According to measurements taken in 2016, the cleanest air in Europe, and perhaps the world, is found in Lapland’s Pallas Yllästunturi National Park. This is Finland’s oldest national park, and a place of vast silences and skies patterned most nights by the Northern Lights. It is also the most popular National Park and nature travel destination in the country, visited 1,200,000 times in 2016.
The responsibility for maintaining such a unique place rests with Parks & Wildlife Finland, which works in collaboration with local authorities, travel operators and businesses to balance the needs of conservation, and local development.

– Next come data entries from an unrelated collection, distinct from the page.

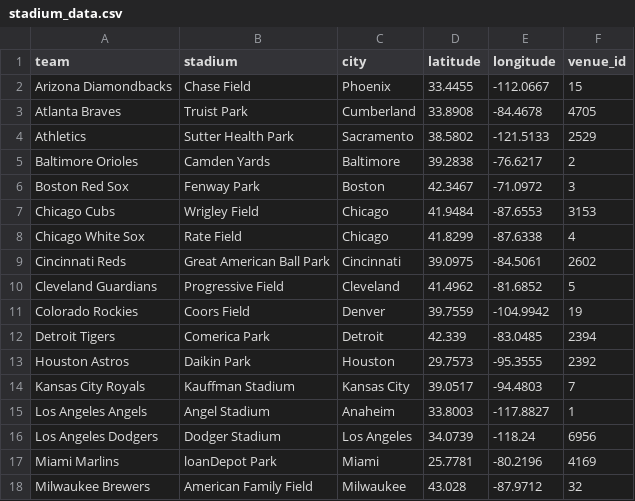
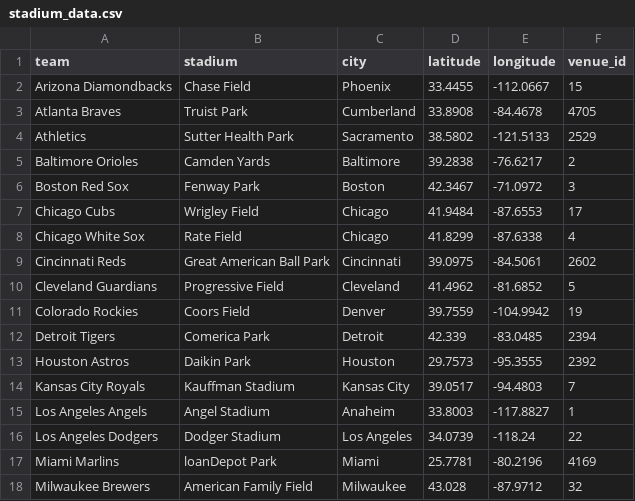
Before and after one commit to brodiemonohan/MLB-in-Seattle, a CSV file: ancillary_data/stadium_data.csv, drawn as a sheet; only a part is shown.

```diff
--- a/ancillary_data/stadium_data.csv
+++ b/ancillary_data/stadium_data.csv
@@ -6,3 +6,3 @@ Baltimore Orioles,Camden Yards,Baltimore,39.2838,-76.6217,2
 Boston Red Sox,Fenway Park,Boston,42.3467,-71.0972,3
-Chicago Cubs,Wrigley Field,Chicago,41.9484,-87.6553,3153
+Chicago Cubs,Wrigley Field,Chicago,41.9484,-87.6553,17
 Chicago White Sox,Rate Field,Chicago,41.8299,-87.6338,4
@@ -15,3 +15,3 @@ Kansas City Royals,Kauffman Stadium,Kansas City,39.0517,-94.4803,7
 Los Angeles Angels,Angel Stadium,Anaheim,33.8003,-117.8827,1
-Los Angeles Dodgers,Dodger Stadium,Los Angeles,34.0739,-118.24,6956
+Los Angeles Dodgers,Dodger Stadium,Los Angeles,34.0739,-118.24,22
 Miami Marlins,loanDepot Park,Miami,25.7781,-80.2196,4169
```
Also changed, not shown: 16 other files.
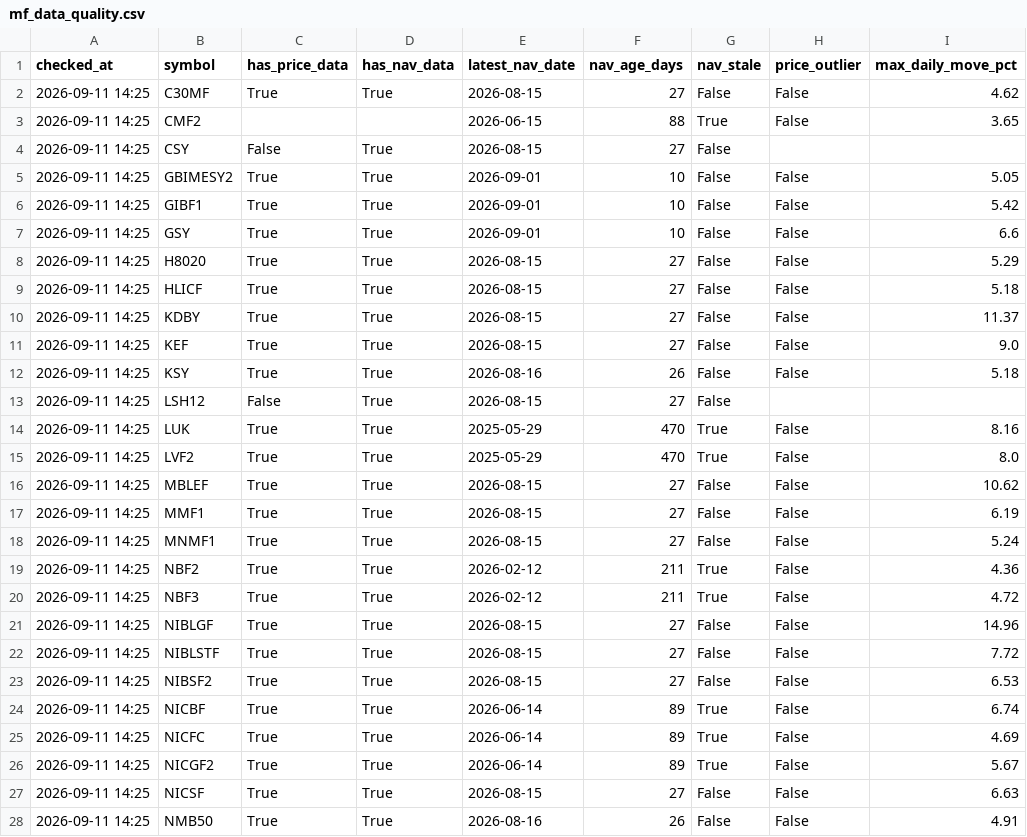
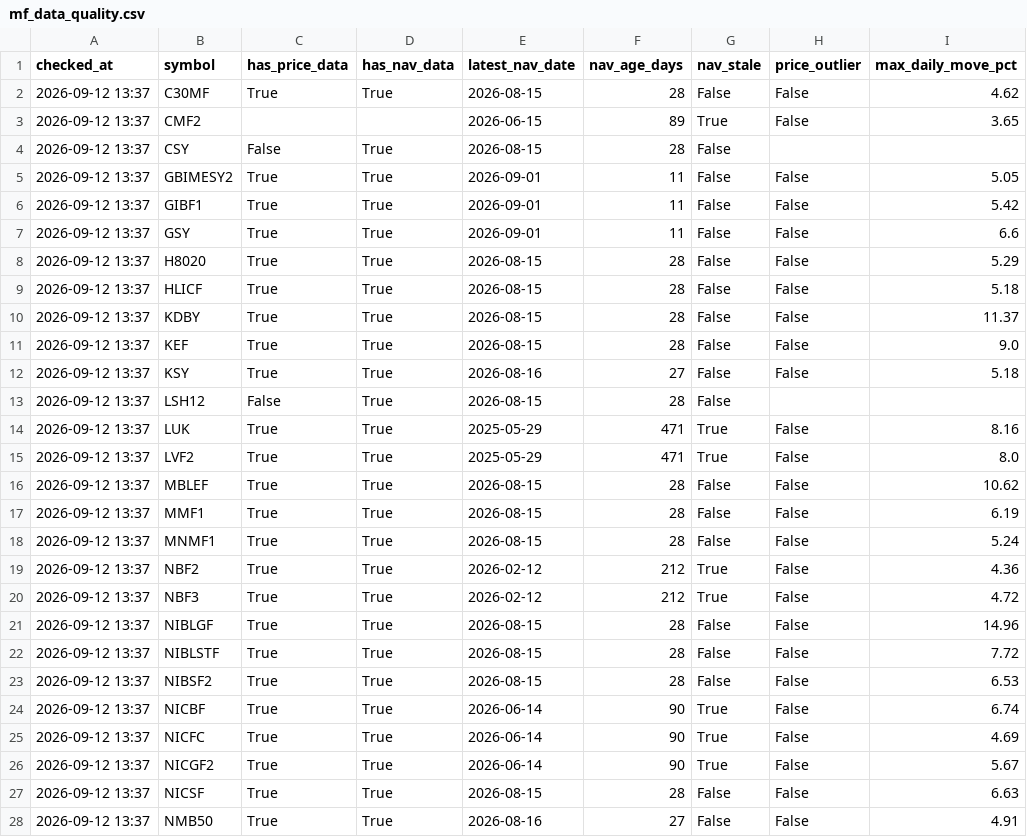
Before and after one commit to Uknowme-h/nepal-mf-quant, a CSV file: data/processed/mf_data_quality.csv, drawn as a sheet; only a part is shown; the diff covers the shown part only; the diff names each change by its address in the sheet, - before the commit and + after, or states it on an @@ line.

```diff
--- a/data/processed/mf_data_quality.csv
+++ b/data/processed/mf_data_quality.csv
-A2:A28 (checked_at): 2026-09-11 14:25
+A2:A28 (checked_at): 2026-09-12 13:37
-F2 (nav_age_days): 27
+F2 (nav_age_days): 28
-F3 (nav_age_days): 88
+F3 (nav_age_days): 89
-F4 (nav_age_days): 27
+F4 (nav_age_days): 28
-F5:F7 (nav_age_days): 10
+F5:F7 (nav_age_days): 11
-F8:F11 (nav_age_days): 27
+F8:F11 (nav_age_days): 28
-F12 (nav_age_days): 26
+F12 (nav_age_days): 27
-F13 (nav_age_days): 27
+F13 (nav_age_days): 28
-F14:F15 (nav_age_days): 470
+F14:F15 (nav_age_days): 471
-F16:F18 (nav_age_days): 27
+F16:F18 (nav_age_days): 28
-F19:F20 (nav_age_days): 211
+F19:F20 (nav_age_days): 212
-F21:F23 (nav_age_days): 27
+F21:F23 (nav_age_days): 28
-F24:F26 (nav_age_days): 89
+F24:F26 (nav_age_days): 90
-F27 (nav_age_days): 27
+F27 (nav_age_days): 28
-F28 (nav_age_days): 26
+F28 (nav_age_days): 27
```
Also changed, not shown: 40 edited cells elsewhere in this file, 3 other files.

An advisory board has been appointed to increase the use of National Parks as travel destinations and to improve this collaboration, bringing together representatives from local authorities, business organisations, the local reindeer herders’ association, the Finnish Sámi Parliament, and local businesses.
Together they are developing year round tourism products to enable people to enjoy the beauty of the park. This means ski trails in winter, and trekking routes when the snow has gone – the National Park now offers 300 km of cross-country skiing tracks, 250 km of hiking trails and cross-country cycling routes, 30 km of winter cycling and hiking routes, and 70 resting places with toilets and fireplaces and the possibility to stay overnight – all for free.
The area is also home to some 150 enterprises whose business is connected to the National Park. For example, while many people like to walk alone or in small groups, not everyone likes to carry all their equipment and supplies from base to base. By facilitating coordination between villages and private entrepreneurs, it is becoming increasingly easy for walkers to pack up their luggage in the morning, head off walking, and then find their bags waiting for them at their next destination by the end of the day. This promotes longer visits to the park, distributes people and their spending, and connects local villages to one another. It means trekkers and walkers are left unencumbered to walk and breathe freely of Europe’s freshest air.